Southbeach brings together ideas from many different analytical methodologies and brainstorming styles.
Southbeach Modeller does not automate each method individually; rather, it provides a unified notation and creativity engine. One tool; many methods.
For example, the concept of a 'harmful' function counteracting a 'useful' function, may be called a 'blocker' in one method, and a 'problem' in another.
Similarly, almost all methods divide 'problems' into parts. How they do this varies hugely. In Southbeach, a 'separation' is used. This is represented in the software using tabs or canvas grids.
Unlike a drawing tool, elements in a Southbeach model inherit attributes from the tab or grid cell in which they are placed. These attributes, and additional user-defined tags, can be referred to in creativity rules, guiding the development of the model (elaboration), analysis of the situation (problem solving), and to generate ideas (creativity).
Do I need Southbeach?
If you are looking for the best single-purpose software that perfectly emulates a single method, you won't find that in Southbeach. If, however, you are looking for a common tool with which to work with a number of standard methods, Southbeach is for you.
By using a common tool, covering 80% of requirements, you gain the advantage of being able to develop templates, reusable models, creativity rules, reports and tag libraries, that work across all of the content you develop in your work. For the special cases where you need a dedicated tool for a specific method, there is nothing to stop you complementing your use of Southbeach with other softare.
Process engineers, for example, use Southbeach to capture the useful and harmful aspects of a process they are re-designing. They would use Southbeach with their team to generate ideas and strategies for process improvement. They may then use a purpose-built process modelling tool afterwards to set out the details of the new design. Only Southbeach, however, can capture what is useful and harmful about the current design or a proposed design change, from the perspective of all stakeholders and all requirements, thus resolving the contradictions.
In similar vane, a systems dynamics expert could use Southbeach before they model stocks and flow to determine requirements for a needed simulation model.

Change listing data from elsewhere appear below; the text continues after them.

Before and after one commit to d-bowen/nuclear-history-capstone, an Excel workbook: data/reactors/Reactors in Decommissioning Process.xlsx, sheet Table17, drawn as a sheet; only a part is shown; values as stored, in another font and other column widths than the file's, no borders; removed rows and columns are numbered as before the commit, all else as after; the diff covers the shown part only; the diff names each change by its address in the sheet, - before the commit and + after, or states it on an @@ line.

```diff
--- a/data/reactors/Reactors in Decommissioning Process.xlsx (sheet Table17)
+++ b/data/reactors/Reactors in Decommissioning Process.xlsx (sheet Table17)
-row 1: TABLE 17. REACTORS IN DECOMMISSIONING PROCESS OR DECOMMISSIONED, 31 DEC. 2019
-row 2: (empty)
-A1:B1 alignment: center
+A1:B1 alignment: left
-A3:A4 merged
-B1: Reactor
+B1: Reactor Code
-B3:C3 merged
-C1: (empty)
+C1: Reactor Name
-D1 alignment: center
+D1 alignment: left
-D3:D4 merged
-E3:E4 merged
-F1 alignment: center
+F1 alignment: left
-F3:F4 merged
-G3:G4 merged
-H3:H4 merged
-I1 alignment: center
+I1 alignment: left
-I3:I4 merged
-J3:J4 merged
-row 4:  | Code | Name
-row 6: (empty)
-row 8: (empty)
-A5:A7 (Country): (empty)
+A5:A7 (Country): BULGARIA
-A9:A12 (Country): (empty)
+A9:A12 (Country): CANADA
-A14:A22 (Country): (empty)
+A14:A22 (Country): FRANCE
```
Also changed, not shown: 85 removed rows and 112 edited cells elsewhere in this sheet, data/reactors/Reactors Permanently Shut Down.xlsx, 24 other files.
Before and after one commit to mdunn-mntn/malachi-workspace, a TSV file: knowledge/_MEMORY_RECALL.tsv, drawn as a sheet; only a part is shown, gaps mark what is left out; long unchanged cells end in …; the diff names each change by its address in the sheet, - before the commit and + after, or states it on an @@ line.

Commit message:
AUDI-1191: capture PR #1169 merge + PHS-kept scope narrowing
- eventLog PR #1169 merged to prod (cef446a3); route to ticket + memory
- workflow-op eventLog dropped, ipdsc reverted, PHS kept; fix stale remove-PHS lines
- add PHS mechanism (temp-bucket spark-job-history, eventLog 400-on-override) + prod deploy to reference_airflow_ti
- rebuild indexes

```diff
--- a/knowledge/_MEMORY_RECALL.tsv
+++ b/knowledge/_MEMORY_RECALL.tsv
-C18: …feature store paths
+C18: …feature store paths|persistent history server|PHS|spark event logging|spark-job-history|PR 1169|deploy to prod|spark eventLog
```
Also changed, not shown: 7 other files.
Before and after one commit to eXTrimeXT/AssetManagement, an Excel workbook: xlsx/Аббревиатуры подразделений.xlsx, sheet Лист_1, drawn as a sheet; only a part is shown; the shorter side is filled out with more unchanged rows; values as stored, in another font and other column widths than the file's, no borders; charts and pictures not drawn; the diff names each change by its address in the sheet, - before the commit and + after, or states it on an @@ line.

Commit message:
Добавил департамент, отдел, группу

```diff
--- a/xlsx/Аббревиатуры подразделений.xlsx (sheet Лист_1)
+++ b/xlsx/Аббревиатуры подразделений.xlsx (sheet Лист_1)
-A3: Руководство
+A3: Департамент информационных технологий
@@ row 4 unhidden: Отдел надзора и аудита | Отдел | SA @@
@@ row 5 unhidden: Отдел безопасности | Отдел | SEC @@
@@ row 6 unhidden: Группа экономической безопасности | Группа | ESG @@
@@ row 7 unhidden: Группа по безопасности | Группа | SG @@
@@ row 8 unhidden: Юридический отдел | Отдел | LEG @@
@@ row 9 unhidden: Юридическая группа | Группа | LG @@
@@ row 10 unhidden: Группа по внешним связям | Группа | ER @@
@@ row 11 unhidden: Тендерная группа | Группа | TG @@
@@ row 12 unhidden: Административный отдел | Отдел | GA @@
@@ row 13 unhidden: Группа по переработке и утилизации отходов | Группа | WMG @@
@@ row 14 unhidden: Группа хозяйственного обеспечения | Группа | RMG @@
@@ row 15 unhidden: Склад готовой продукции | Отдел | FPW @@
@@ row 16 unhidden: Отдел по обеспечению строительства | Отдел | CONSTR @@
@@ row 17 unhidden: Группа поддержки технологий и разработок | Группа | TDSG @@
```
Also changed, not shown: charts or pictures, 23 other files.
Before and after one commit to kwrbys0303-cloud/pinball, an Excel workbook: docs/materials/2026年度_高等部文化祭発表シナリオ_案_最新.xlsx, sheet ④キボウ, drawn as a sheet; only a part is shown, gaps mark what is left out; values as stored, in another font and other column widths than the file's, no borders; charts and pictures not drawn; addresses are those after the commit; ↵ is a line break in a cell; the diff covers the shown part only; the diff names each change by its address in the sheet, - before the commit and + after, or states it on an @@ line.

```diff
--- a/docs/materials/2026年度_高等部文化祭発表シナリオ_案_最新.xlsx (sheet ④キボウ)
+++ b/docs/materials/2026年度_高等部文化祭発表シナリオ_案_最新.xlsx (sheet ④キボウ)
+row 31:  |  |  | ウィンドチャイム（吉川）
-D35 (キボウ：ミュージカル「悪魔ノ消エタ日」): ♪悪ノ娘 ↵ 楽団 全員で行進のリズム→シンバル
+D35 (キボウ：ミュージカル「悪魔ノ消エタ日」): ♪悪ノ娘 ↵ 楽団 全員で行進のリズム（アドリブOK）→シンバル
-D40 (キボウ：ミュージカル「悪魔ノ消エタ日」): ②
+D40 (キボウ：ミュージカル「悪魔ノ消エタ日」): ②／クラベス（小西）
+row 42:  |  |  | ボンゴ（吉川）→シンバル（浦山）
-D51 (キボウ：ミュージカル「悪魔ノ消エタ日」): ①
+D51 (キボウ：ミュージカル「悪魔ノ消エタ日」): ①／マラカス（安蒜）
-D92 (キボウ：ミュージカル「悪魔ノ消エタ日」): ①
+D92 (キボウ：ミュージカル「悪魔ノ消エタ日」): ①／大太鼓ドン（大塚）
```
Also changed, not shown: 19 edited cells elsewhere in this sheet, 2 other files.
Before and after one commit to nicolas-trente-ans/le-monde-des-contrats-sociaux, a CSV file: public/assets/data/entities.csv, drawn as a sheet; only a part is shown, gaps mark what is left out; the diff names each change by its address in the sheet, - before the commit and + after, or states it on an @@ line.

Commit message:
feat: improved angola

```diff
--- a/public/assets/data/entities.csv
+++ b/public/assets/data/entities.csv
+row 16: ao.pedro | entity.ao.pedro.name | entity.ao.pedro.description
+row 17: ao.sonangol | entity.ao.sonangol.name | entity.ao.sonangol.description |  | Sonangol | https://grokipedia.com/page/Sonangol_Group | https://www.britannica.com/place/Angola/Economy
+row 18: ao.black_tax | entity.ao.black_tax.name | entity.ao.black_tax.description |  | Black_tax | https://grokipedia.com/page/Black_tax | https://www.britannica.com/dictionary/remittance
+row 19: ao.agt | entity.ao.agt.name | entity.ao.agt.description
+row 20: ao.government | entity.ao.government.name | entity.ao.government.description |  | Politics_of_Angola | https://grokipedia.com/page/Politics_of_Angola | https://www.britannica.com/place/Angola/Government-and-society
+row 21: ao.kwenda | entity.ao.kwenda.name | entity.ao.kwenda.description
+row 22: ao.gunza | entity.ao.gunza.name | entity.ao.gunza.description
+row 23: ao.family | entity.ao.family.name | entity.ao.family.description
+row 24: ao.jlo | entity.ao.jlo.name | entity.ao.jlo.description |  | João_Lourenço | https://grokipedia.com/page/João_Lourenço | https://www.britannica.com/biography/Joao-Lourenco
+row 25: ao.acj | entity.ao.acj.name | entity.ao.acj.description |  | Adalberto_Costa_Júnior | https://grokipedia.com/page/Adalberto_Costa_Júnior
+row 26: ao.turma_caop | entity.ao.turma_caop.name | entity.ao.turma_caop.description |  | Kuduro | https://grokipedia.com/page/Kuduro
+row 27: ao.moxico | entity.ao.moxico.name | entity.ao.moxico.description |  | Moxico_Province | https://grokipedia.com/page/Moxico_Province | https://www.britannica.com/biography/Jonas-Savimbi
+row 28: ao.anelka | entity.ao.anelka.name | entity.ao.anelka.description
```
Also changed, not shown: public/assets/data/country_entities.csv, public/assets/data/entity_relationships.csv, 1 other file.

Non-technical team members may relate to Southbeach more readily than if the consultant were to immerse them in the details of the mathematics of stock-and-flow models.
We hear of enterprise architects who switch freely between Southbeach and dedicated EA tools, for similar reasons.
Despite the professional features of Southbeach, including its rich notation, tags and tag library, user-extensible rules and reporting, it could never substitute for a full blown EA tool supporting TOGAF, UML or SysML. Nevertheless, some architects have found it convenient to move part of their work into Southbeach. They use it to model the useful and harmful aspects of existing or proposed architectures, for team facilitation and for stakeholder interview.
The models they create, and the ideas generated from them, are maintained throughout a transformation project, helping to keep everyone on the same page.